-- Opening Marker --

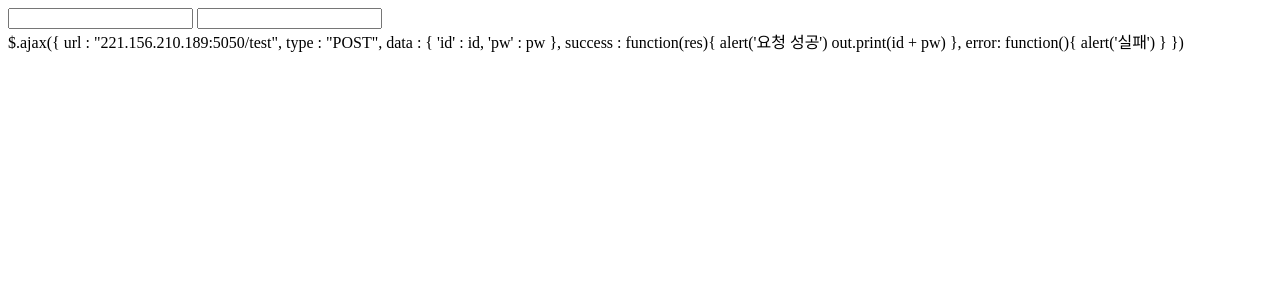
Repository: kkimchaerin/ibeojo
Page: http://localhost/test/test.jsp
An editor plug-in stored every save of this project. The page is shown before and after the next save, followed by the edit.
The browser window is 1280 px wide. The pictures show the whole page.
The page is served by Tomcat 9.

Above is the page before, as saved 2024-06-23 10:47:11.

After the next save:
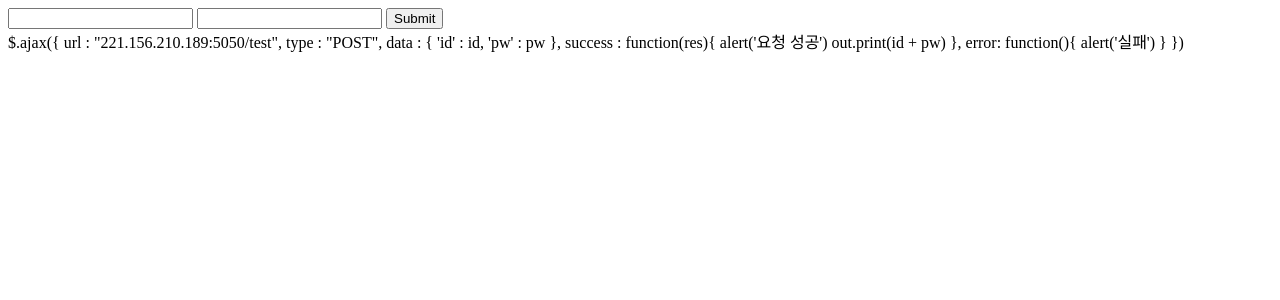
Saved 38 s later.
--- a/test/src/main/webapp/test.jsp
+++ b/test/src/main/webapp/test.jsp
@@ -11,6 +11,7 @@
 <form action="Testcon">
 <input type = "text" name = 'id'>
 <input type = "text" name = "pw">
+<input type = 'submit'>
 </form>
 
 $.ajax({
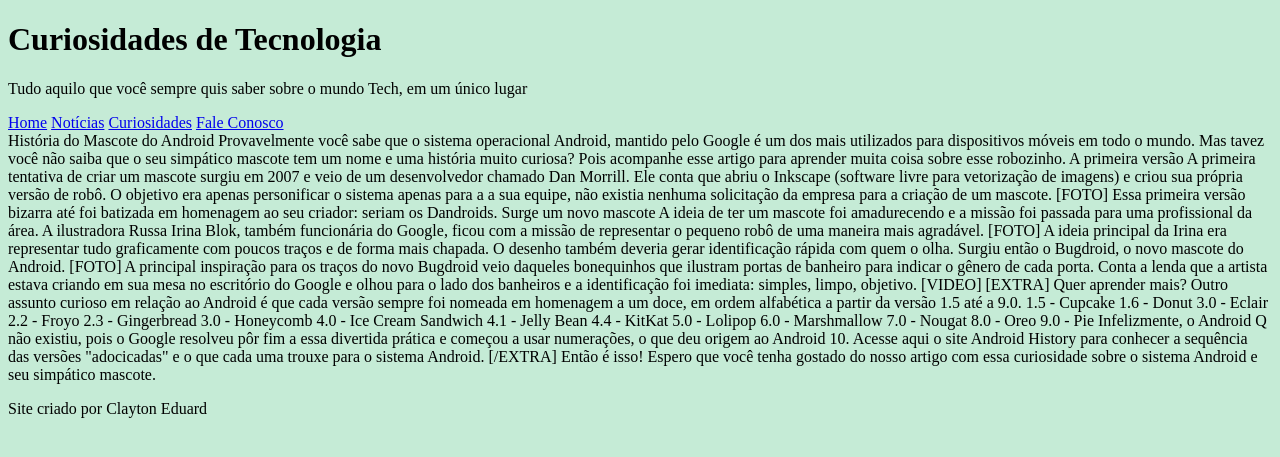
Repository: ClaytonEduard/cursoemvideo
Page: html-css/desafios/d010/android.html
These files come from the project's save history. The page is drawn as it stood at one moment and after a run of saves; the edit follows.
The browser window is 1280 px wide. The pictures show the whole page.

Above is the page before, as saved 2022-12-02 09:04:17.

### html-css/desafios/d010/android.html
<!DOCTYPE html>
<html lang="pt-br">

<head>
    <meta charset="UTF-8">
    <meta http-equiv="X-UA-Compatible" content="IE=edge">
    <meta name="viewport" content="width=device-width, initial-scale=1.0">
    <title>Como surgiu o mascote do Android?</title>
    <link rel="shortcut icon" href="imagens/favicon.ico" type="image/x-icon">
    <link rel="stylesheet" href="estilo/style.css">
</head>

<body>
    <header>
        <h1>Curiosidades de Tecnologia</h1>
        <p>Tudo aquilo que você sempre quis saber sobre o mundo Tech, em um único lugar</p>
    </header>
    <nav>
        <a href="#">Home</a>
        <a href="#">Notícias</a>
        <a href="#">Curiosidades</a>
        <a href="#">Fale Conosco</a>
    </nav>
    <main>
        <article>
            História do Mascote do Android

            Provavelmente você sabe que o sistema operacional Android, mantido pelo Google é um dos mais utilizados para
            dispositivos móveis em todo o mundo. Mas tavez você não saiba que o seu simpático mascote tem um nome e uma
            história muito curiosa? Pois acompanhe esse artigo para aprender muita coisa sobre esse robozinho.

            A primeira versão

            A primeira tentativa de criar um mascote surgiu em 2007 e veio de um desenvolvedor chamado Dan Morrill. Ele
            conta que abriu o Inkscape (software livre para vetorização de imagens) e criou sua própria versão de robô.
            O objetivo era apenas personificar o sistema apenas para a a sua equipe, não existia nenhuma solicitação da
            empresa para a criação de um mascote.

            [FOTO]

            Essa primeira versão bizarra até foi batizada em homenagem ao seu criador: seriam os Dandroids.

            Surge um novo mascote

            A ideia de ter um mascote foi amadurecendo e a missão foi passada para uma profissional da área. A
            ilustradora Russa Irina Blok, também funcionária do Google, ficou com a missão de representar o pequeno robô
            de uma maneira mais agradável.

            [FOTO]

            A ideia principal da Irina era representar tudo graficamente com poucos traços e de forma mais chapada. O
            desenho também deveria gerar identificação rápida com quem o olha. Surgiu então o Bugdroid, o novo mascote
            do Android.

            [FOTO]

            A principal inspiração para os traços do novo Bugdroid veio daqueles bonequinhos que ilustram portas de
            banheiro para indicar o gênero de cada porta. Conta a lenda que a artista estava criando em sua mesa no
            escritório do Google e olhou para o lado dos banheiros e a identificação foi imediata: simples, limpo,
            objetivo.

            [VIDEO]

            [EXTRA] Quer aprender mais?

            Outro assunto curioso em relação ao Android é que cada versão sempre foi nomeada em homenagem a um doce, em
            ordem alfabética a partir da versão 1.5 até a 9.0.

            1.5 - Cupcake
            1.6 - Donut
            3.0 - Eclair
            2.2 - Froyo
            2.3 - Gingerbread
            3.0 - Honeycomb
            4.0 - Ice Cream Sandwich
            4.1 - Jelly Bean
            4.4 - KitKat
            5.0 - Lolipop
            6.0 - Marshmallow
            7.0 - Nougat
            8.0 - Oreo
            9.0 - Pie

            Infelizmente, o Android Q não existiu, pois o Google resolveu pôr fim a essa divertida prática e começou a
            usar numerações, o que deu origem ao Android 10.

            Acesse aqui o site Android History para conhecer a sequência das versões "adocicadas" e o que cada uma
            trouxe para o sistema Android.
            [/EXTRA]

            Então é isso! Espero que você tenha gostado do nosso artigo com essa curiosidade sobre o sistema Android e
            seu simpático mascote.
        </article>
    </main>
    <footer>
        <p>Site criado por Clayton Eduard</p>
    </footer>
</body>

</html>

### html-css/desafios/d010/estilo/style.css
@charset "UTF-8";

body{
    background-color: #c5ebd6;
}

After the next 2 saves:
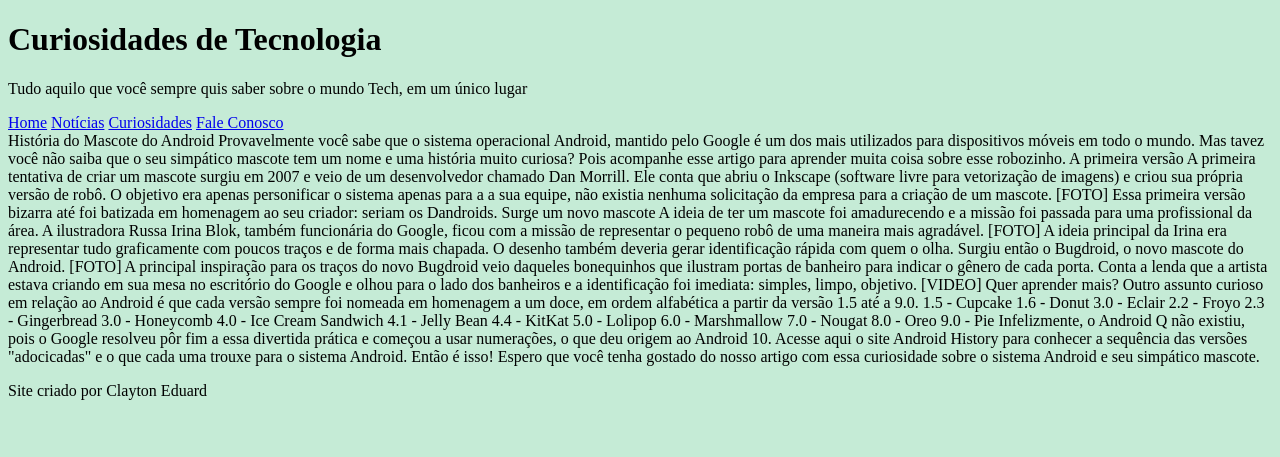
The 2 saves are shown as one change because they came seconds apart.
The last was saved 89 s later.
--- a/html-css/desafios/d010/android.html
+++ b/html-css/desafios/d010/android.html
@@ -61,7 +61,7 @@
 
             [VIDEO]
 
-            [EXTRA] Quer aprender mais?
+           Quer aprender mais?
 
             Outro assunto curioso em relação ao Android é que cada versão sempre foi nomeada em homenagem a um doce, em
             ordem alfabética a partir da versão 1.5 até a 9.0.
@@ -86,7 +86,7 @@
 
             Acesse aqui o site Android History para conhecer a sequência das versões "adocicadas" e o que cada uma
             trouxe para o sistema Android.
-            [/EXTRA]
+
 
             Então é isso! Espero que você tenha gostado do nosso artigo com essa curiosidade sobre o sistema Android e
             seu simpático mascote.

-- Closing Marker --

__What to do__
Hand back the data exactly as it appears, with all pictures cut.

__Your response__
Repository: kkimchaerin/ibeojo
Page: http://localhost/test/test.jsp
An editor plug-in stored every save of this project. The page is shown before and after the next save, followed by the edit.
The browser window is 1280 px wide. The pictures show the whole page.
The page is served by Tomcat 9.

Above is the page before, as saved 2024-06-23 10:47:11.

After the next save:
Saved 38 s later.
--- a/test/src/main/webapp/test.jsp
+++ b/test/src/main/webapp/test.jsp
@@ -11,6 +11,7 @@
 <form action="Testcon">
 <input type = "text" name = 'id'>
 <input type = "text" name = "pw">
+<input type = 'submit'>
 </form>
 
 $.ajax({
Repository: ClaytonEduard/cursoemvideo
Page: html-css/desafios/d010/android.html
These files come from the project's save history. The page is drawn as it stood at one moment and after a run of saves; the edit follows.
The browser window is 1280 px wide. The pictures show the whole page.

Above is the page before, as saved 2022-12-02 09:04:17.

### html-css/desafios/d010/android.html
<!DOCTYPE html>
<html lang="pt-br">

<head>
    <meta charset="UTF-8">
    <meta http-equiv="X-UA-Compatible" content="IE=edge">
    <meta name="viewport" content="width=device-width, initial-scale=1.0">
    <title>Como surgiu o mascote do Android?</title>
    <link rel="shortcut icon" href="imagens/favicon.ico" type="image/x-icon">
    <link rel="stylesheet" href="estilo/style.css">
</head>

<body>
    <header>
        <h1>Curiosidades de Tecnologia</h1>
        <p>Tudo aquilo que você sempre quis saber sobre o mundo Tech, em um único lugar</p>
    </header>
    <nav>
        <a href="#">Home</a>
        <a href="#">Notícias</a>
        <a href="#">Curiosidades</a>
        <a href="#">Fale Conosco</a>
    </nav>
    <main>
        <article>
            História do Mascote do Android

            Provavelmente você sabe que o sistema operacional Android, mantido pelo Google é um dos mais utilizados para
            dispositivos móveis em todo o mundo. Mas tavez você não saiba que o seu simpático mascote tem um nome e uma
            história muito curiosa? Pois acompanhe esse artigo para aprender muita coisa sobre esse robozinho.

            A primeira versão

            A primeira tentativa de criar um mascote surgiu em 2007 e veio de um desenvolvedor chamado Dan Morrill. Ele
            conta que abriu o Inkscape (software livre para vetorização de imagens) e criou sua própria versão de robô.
            O objetivo era apenas personificar o sistema apenas para a a sua equipe, não existia nenhuma solicitação da
            empresa para a criação de um mascote.

            [FOTO]

            Essa primeira versão bizarra até foi batizada em homenagem ao seu criador: seriam os Dandroids.

            Surge um novo mascote

            A ideia de ter um mascote foi amadurecendo e a missão foi passada para uma profissional da área. A
            ilustradora Russa Irina Blok, também funcionária do Google, ficou com a missão de representar o pequeno robô
            de uma maneira mais agradável.

            [FOTO]

            A ideia principal da Irina era representar tudo graficamente com poucos traços e de forma mais chapada. O
            desenho também deveria gerar identificação rápida com quem o olha. Surgiu então o Bugdroid, o novo mascote
            do Android.

            [FOTO]

            A principal inspiração para os traços do novo Bugdroid veio daqueles bonequinhos que ilustram portas de
            banheiro para indicar o gênero de cada porta. Conta a lenda que a artista estava criando em sua mesa no
            escritório do Google e olhou para o lado dos banheiros e a identificação foi imediata: simples, limpo,
            objetivo.

            [VIDEO]

            [EXTRA] Quer aprender mais?

            Outro assunto curioso em relação ao Android é que cada versão sempre foi nomeada em homenagem a um doce, em
            ordem alfabética a partir da versão 1.5 até a 9.0.

            1.5 - Cupcake
            1.6 - Donut
            3.0 - Eclair
            2.2 - Froyo
            2.3 - Gingerbread
            3.0 - Honeycomb
            4.0 - Ice Cream Sandwich
            4.1 - Jelly Bean
            4.4 - KitKat
            5.0 - Lolipop
            6.0 - Marshmallow
            7.0 - Nougat
            8.0 - Oreo
            9.0 - Pie

            Infelizmente, o Android Q não existiu, pois o Google resolveu pôr fim a essa divertida prática e começou a
            usar numerações, o que deu origem ao Android 10.

            Acesse aqui o site Android History para conhecer a sequência das versões "adocicadas" e o que cada uma
            trouxe para o sistema Android.
            [/EXTRA]

            Então é isso! Espero que você tenha gostado do nosso artigo com essa curiosidade sobre o sistema Android e
            seu simpático mascote.
        </article>
    </main>
    <footer>
        <p>Site criado por Clayton Eduard</p>
    </footer>
</body>

</html>

### html-css/desafios/d010/estilo/style.css
@charset "UTF-8";

body{
    background-color: #c5ebd6;
}

After the next 2 saves:
The 2 saves are shown as one change because they came seconds apart.
The last was saved 89 s later.
--- a/html-css/desafios/d010/android.html
+++ b/html-css/desafios/d010/android.html
@@ -61,7 +61,7 @@
 
             [VIDEO]
 
-            [EXTRA] Quer aprender mais?
+           Quer aprender mais?
 
             Outro assunto curioso em relação ao Android é que cada versão sempre foi nomeada em homenagem a um doce, em
             ordem alfabética a partir da versão 1.5 até a 9.0.
@@ -86,7 +86,7 @@
 
             Acesse aqui o site Android History para conhecer a sequência das versões "adocicadas" e o que cada uma
             trouxe para o sistema Android.
-            [/EXTRA]
+
 
             Então é isso! Espero que você tenha gostado do nosso artigo com essa curiosidade sobre o sistema Android e
             seu simpático mascote.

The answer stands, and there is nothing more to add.